Raph G. Neckmann said...

This is really interesting, and I love the painting. Thank you for your blog, I shall visit again!

laughingwolf said...

good stuff, barbara... posted a couple on that theme, too :D

season's blessings to you and yours....

Cloudia said...

The wild hunt stirred my imagination! thanks. Aloha-

Barbara Martin said...

Alex, thank you for that bit of information. I'm glad to see you back for another visit.

Raph, welcome and thanks for dropping by. Your own blog is simply amazing and I'll be back for another visit soon, too.

Barbara Martin said...

Tony, thank you. This time of year has many different cultures celebrating their own festivities and it is important to try and include them in alongside Christmas.

Cloudia, that painting stimulates many possible stories I might write in the future about wild hunts.

Lana Gramlich said...

Actually the Wild Hunt was connected to Samhain (Oct. 31st, roughly,) the start of the New Year, the 3rd harvest (that of animals,) & the beginning of the dark half of the year.
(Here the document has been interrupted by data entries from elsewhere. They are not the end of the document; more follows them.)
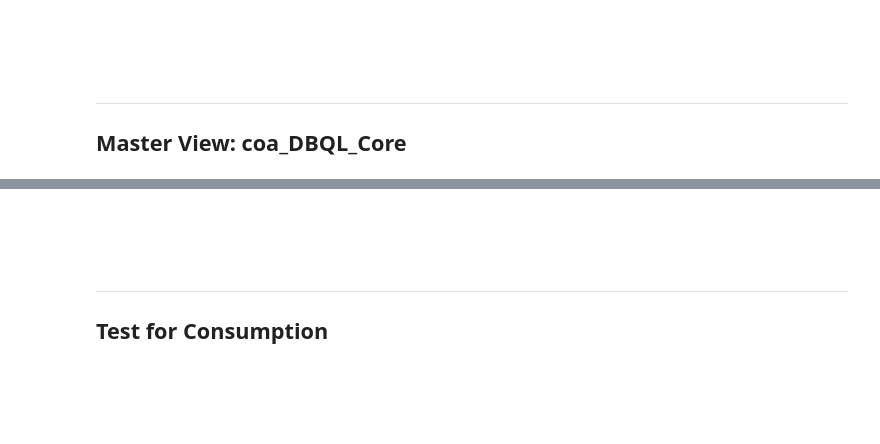
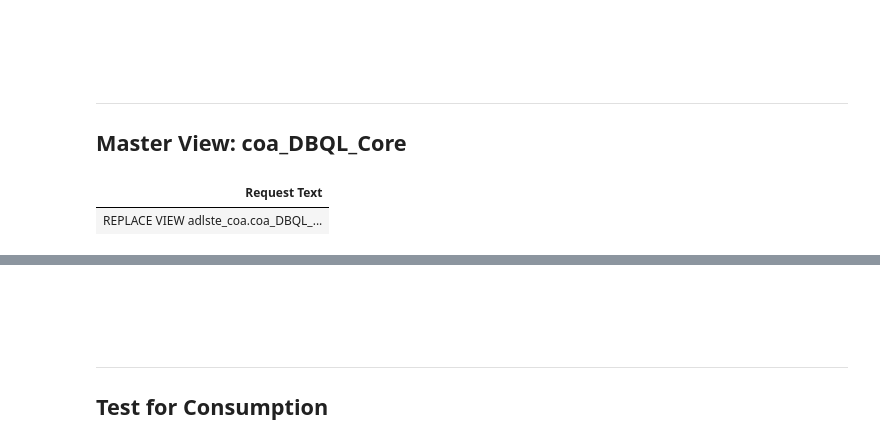
Before and after one commit to tdcoa/sql, a Jupyter notebook: datamodel/dbql_core.ipynb, the cells around one changed output, grey strips where cells are left out. Saved outputs shown, nothing was run; the diff lists cells and outputs as text; code cells hidden in the pictures; blank space fills up the shorter version.

```diff
--- a/datamodel/dbql_core.ipynb
+++ b/datamodel/dbql_core.ipynb
@@ -814,3 +817,8 @@ SELECT * from adlste_coa.coa_dat_DBQL_Core where Site_ID='test' and cast(logTS a
 # %% [markdown]
 <br/><br/><br/><hr>
 ## Master View: coa_DBQL_Core
+# %%
+show view adlste_coa.coa_DBQL_Core
+# %% [output]
+| Request Text |
+| REPLACE VIEW adlste_coa.coa_DBQL_... |
```
Also changed, not shown: parts of 9 cells of this notebook, 1 other file.
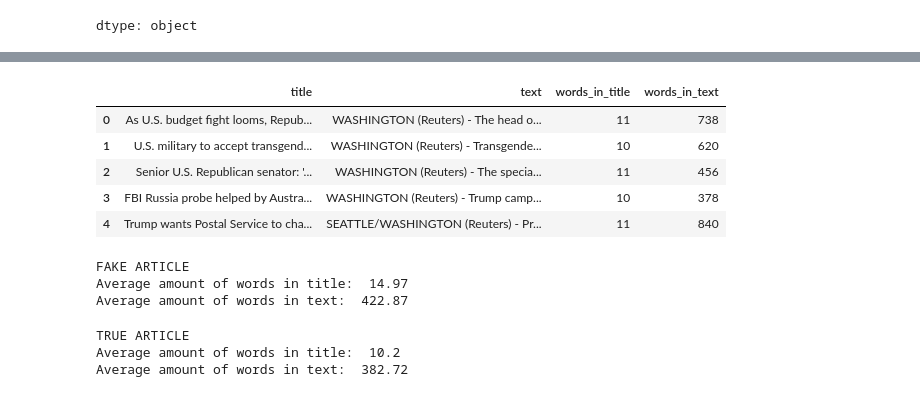
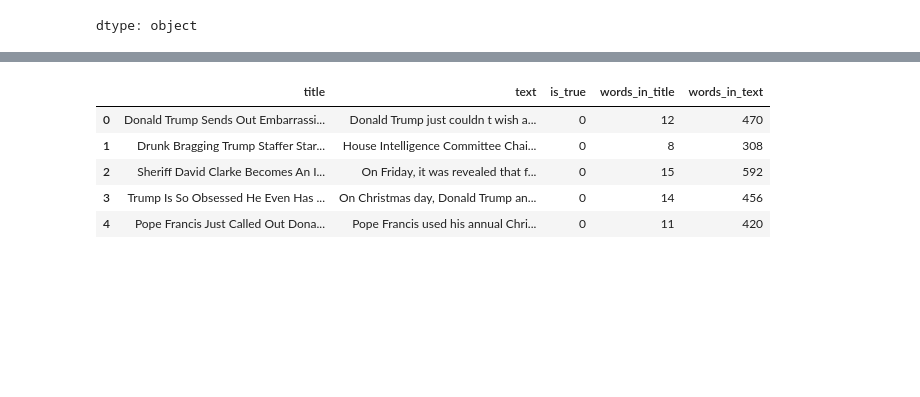
Before and after one commit to NoxFort1/fake-news-detector, a Jupyter notebook: notebooks/01_data_exploration.ipynb, the cells around one changed output, grey strips where cells are left out. Saved outputs shown, nothing was run; the diff lists cells and outputs as text; code cells hidden in the pictures; blank space fills up the shorter version.

```diff
--- a/notebooks/01_data_exploration.ipynb
+++ b/notebooks/01_data_exploration.ipynb
@@ -66,0 +55,3 @@ true_df = true_df.drop(['subject', 'date'], axis = 1)
+# %%
+df = df.drop(['subject', 'date'], axis=1)
+df.head()
@@ -79,6 +77,5 @@ def count_words(text):
 
   return len(WORD_RE.findall(text))
 # %%
-fake_df['words_in_title'] = fake_df['title'].apply(count_words)
-fake_df['words_in_text'] = fake_df['text'].apply(count_words)
-fake_df.head()
+df['words_in_title'] = df['title'].apply(count_words)
+df['words_in_text'] = df['text'].apply(count_words)
@@ -92,27 +82,9 @@ fake_df.head()
-# %%
-true_df['words_in_title'] = true_df['title'].apply(count_words)
-true_df['words_in_text'] = true_df['text'].apply(count_words)
-true_df.head()
-# %% [output]
-|  | title | text | words_in_title | words_in_text |
-| 0 | As U.S. budget fight looms, Repub... | WASHINGTON (Reuters) - The head o... | 11 | 738 |
-| 1 | U.S. military to accept transgend... | WASHINGTON (Reuters) - Transgende... | 10 | 620 |
-| 2 | Senior U.S. Republican senator: '... | WASHINGTON (Reuters) - The specia... | 11 | 456 |
-| 3 | FBI Russia probe helped by Austra... | WASHINGTON (Reuters) - Trump camp... | 10 | 378 |
-| 4 | Trump wants Postal Service to cha... | SEATTLE/WASHINGTON (Reuters) - Pr... | 11 | 840 |
-# %%
-print('FAKE ARTICLE')
-print('Average amount of words in title: ', round(fake_df['words_in_title'].mean(), 2))
-print('Average amount of words in text: ', round(fake_df['words_in_text'].mean(), 2))
-# %% [output]
-FAKE ARTICLE
-Average amount of words in title:  14.97
-Average amount of words in text:  422.87
-# %%
-print('TRUE ARTICLE')
-print('Average amount of words in title: ', round(true_df['words_in_title'].mean(), 2))
-print('Average amount of words in text: ', round(true_df['words_in_text'].mean(), 2))
-# %% [output]
-TRUE ARTICLE
-Average amount of words in title:  10.2
-Average amount of words in text:  382.72
+# %%
+df.head()
+# %% [output]
+|  | title | text | is_true | words_in_title | words_in_text |
+| 0 | Donald Trump Sends Out Embarrassi... | Donald Trump just couldn t wish a... | 0 | 12 | 470 |
+| 1 | Drunk Bragging Trump Staffer Star... | House Intelligence Committee Chai... | 0 | 8 | 308 |
+| 2 | Sheriff David Clarke Becomes An I... | On Friday, it was revealed that f... | 0 | 15 | 592 |
+| 3 | Trump Is So Obsessed He Even Has ... | On Christmas day, Donald Trump an... | 0 | 14 | 456 |
+| 4 | Pope Francis Just Called Out Dona... | Pope Francis used his annual Chri... | 0 | 11 | 420 |
```
Also changed, not shown: parts of 8 cells of this notebook.
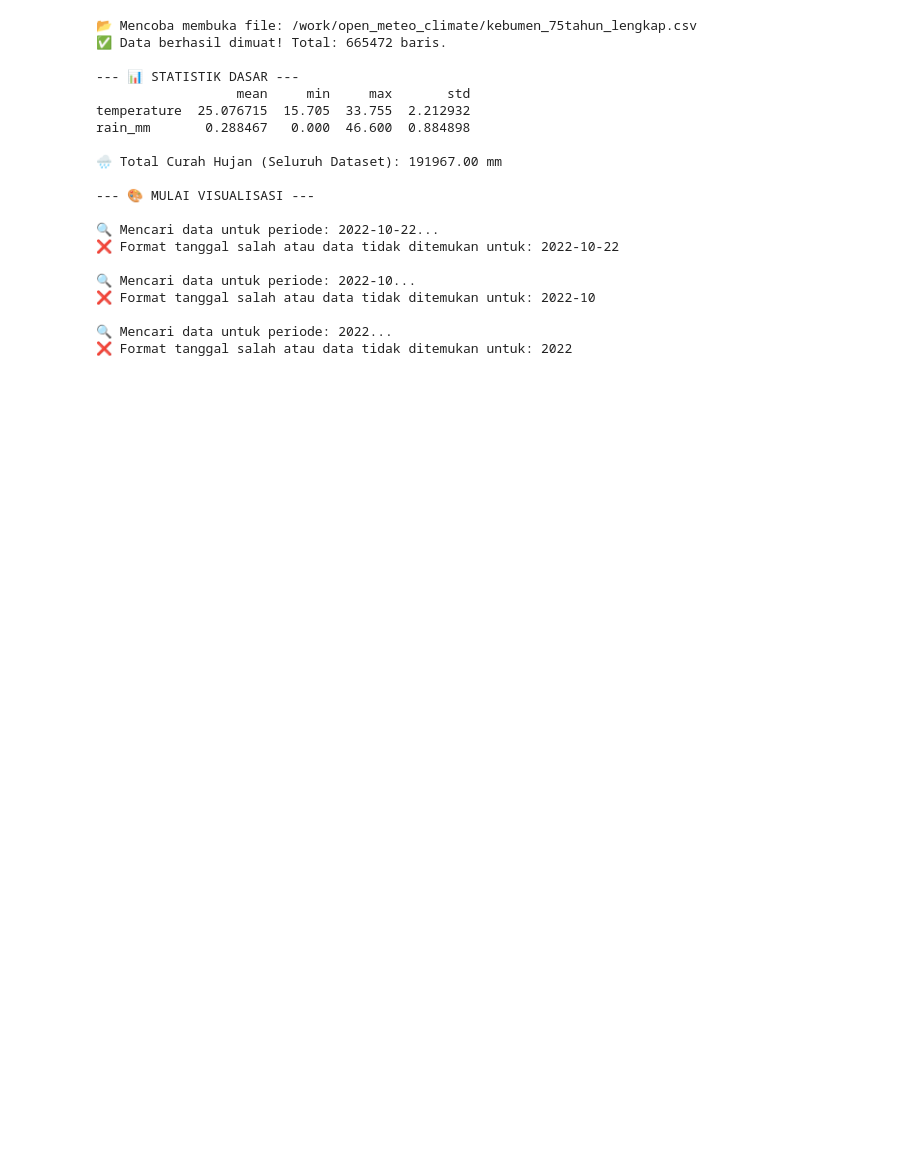
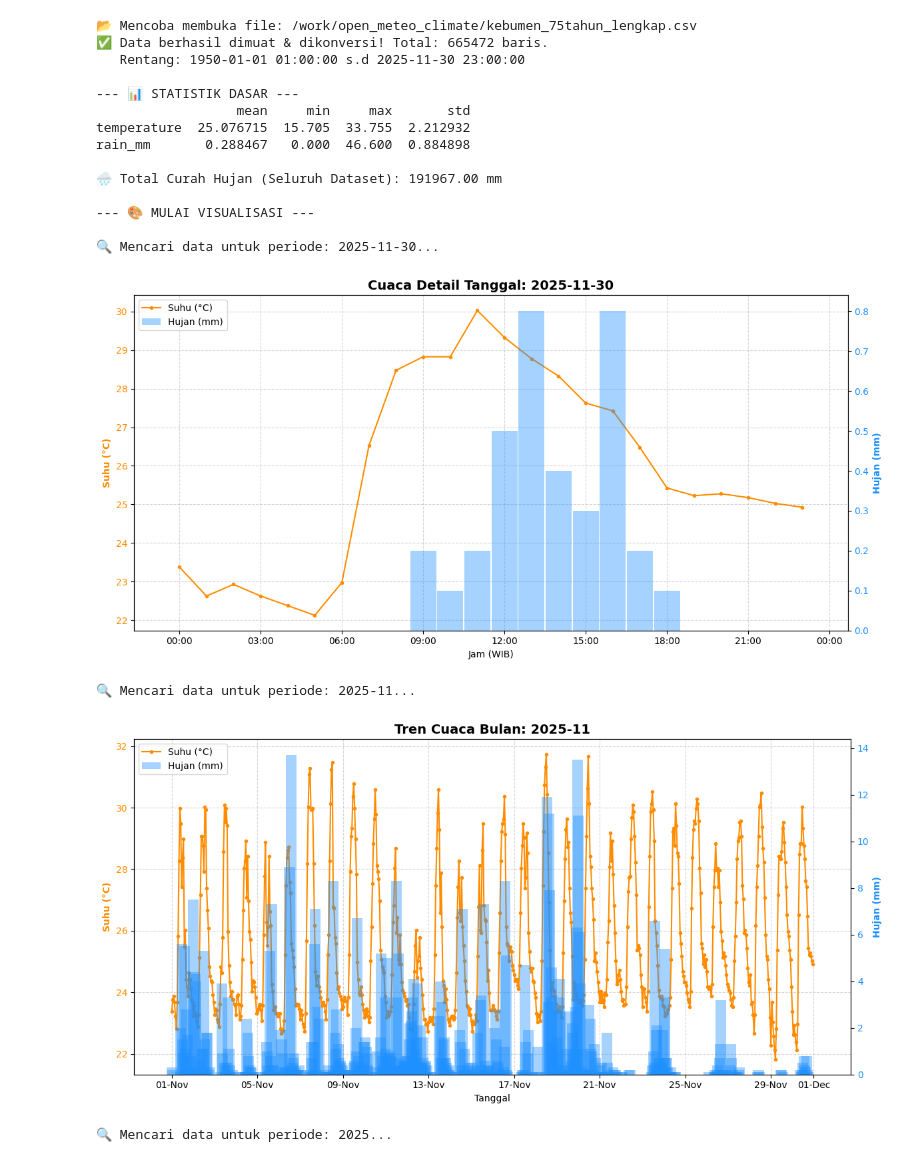
Before and after one commit to evanalif113/Penelitian-Tensorflow, a Jupyter notebook: Analisis_Meteorologi/Open Meteo Analytic.ipynb, the cells around one changed output. Cells and saved outputs as stored; diff of their text form; code cells hidden in the pictures; blank space fills up the shorter version.

```diff
--- a/Analisis_Meteorologi/Open Meteo Analytic.ipynb
+++ b/Analisis_Meteorologi/Open Meteo Analytic.ipynb
@@ -22,19 +22,30 @@ def load_data(filepath):
         return None
 
     try:
-        # Baca CSV, jadikan kolom 'date' sebagai Index Waktu
-        df = pd.read_csv(filepath, index_col='date', parse_dates=True)
-        print(f"✅ Data berhasil dimuat! Total: {len(df)} baris.")
+        # 1. Baca CSV (Jangan pakai parse_dates di sini dulu biar aman)
+        df = pd.read_csv(filepath, index_col='date')
 
-        # Validasi nama kolom (opsional, untuk memastikan kolom ada)
-        required_cols = ['temperature', 'rain_mm']
-        if not all(col in df.columns for col in required_cols):
-            print(f"⚠️ Peringatan: Kolom {required_cols} mungkin tidak ditemukan/berbeda nama.")
-            print(f"   Kolom yang ada: {df.columns.tolist()}")
+        # 2. KONVERSI PAKSA KE DATETIME (Kunci Perbaikan)
+        # utc=True agar seragam dulu, errors='coerce' biar data error jadi NaT
+        df.index = pd.to_datetime(df.index, utc=True, errors='coerce')
 
+        # 3. Konversi ke WIB (Asia/Jakarta)
+        df.index = df.index.tz_convert('Asia/Jakarta')
+
+        # 4. HAPUS INFO ZONA WAKTU (Make it Timezone-Naive)
+        # Ini triknya! Kita buang embel-embel "+07:00" tapi jamnya tetap jam WIB.
+        # Ini bikin slicing df.loc['2022'] jadi lancar jaya.
+        df.index = df.index.tz_localize(None)
+
+        # 5. Urutkan Index (Wajib buat slicing)
+        df = df.sort_index()
+
+        print(f"✅ Data berhasil dimuat & dikonversi! Total: {len(df)} baris.")
+        print(f"   Rentang: {df.index.min()} s.d {df.index.max()}")
         return df
+
     except Exception as e:
-        print(f"❌ Gagal membaca CSV: {e}")
+        print(f"❌ Gagal memproses data: {e}")
         return None
 
 # =========================================================
@@ -126,42 +155,40 @@ if __name__ == "__main__":
     # 1. Load Data Sekali Saja
     df_cuaca = load_data(PATH_FILE)
 
     # Pastikan data berhasil dimuat sebelum lanjut
     if df_cuaca is not None:
 
         # 2. Tampilkan Statistik Umum
         show_basic_stats(df_cuaca)
 
         # 3. Visualisasi Sesuai Request
         print("\n--- 🎨 MULAI VISUALISASI ---")
 
         # Contoh 1: Lihat Detail SATU HARI (24 Jam)
         # Pastikan tanggal ini ada di data CSV kamu
-        plot_periode_tertentu(df_cuaca, "2022-10-22")
+        plot_periode_tertentu(df_cuaca, "2025-11-30")
 
         # Contoh 2: Lihat Tren SATU BULAN (30 Hari)
-        plot_periode_tertentu(df_cuaca, "2022-10")
+        plot_periode_tertentu(df_cuaca, "2025-11")
 
         # Contoh 3: Lihat Tren SATU TAHUN (12 Bulan)
-        plot_periode_tertentu(df_cuaca, "2022")
+        plot_periode_tertentu(df_cuaca, "2025")
 # %% [output]
 📂 Mencoba membuka file: /work/open_meteo_climate/kebumen_75tahun_lengkap.csv
-✅ Data berhasil dimuat! Total: 665472 baris.
+✅ Data berhasil dimuat & dikonversi! Total: 665472 baris.
+   Rentang: 1950-01-01 01:00:00 s.d 2025-11-30 23:00:00
 
 --- 📊 STATISTIK DASAR ---
                   mean     min     max       std
 temperature  25.076715  15.705  33.755  2.212932
 rain_mm       0.288467   0.000  46.600  0.884898
 
 🌧️ Total Curah Hujan (Seluruh Dataset): 191967.00 mm
 
 --- 🎨 MULAI VISUALISASI ---
 
-🔍 Mencari data untuk periode: 2022-10-22...
-❌ Format tanggal salah atau data tidak ditemukan untuk: 2022-10-22
-
-🔍 Mencari data untuk periode: 2022-10...
-❌ Format tanggal salah atau data tidak ditemukan untuk: 2022-10
-
-🔍 Mencari data untuk periode: 2022...
-❌ Format tanggal salah atau data tidak ditemukan untuk: 2022
+🔍 Mencari data untuk periode: 2025-11-30...
+[figure, added]
+🔍 Mencari data untuk periode: 2025-11...
+[figure, added]
+🔍 Mencari data untuk periode: 2025...
```
Also changed, not shown: parts of 2 cells of this notebook.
Barbara Martin said...

Lana, thank you for the correction.

laughingwolf said...

hey, i can read that finn ;) lol

...how i missed it before, i dunno :(

A.Decker said...

Thanks for this info. Nice to know it stems from something deeper than merchants pressuring the christian church.

Sacred Suzie said...

I love goats! I didn't know that part of the story. Thanks Barbara!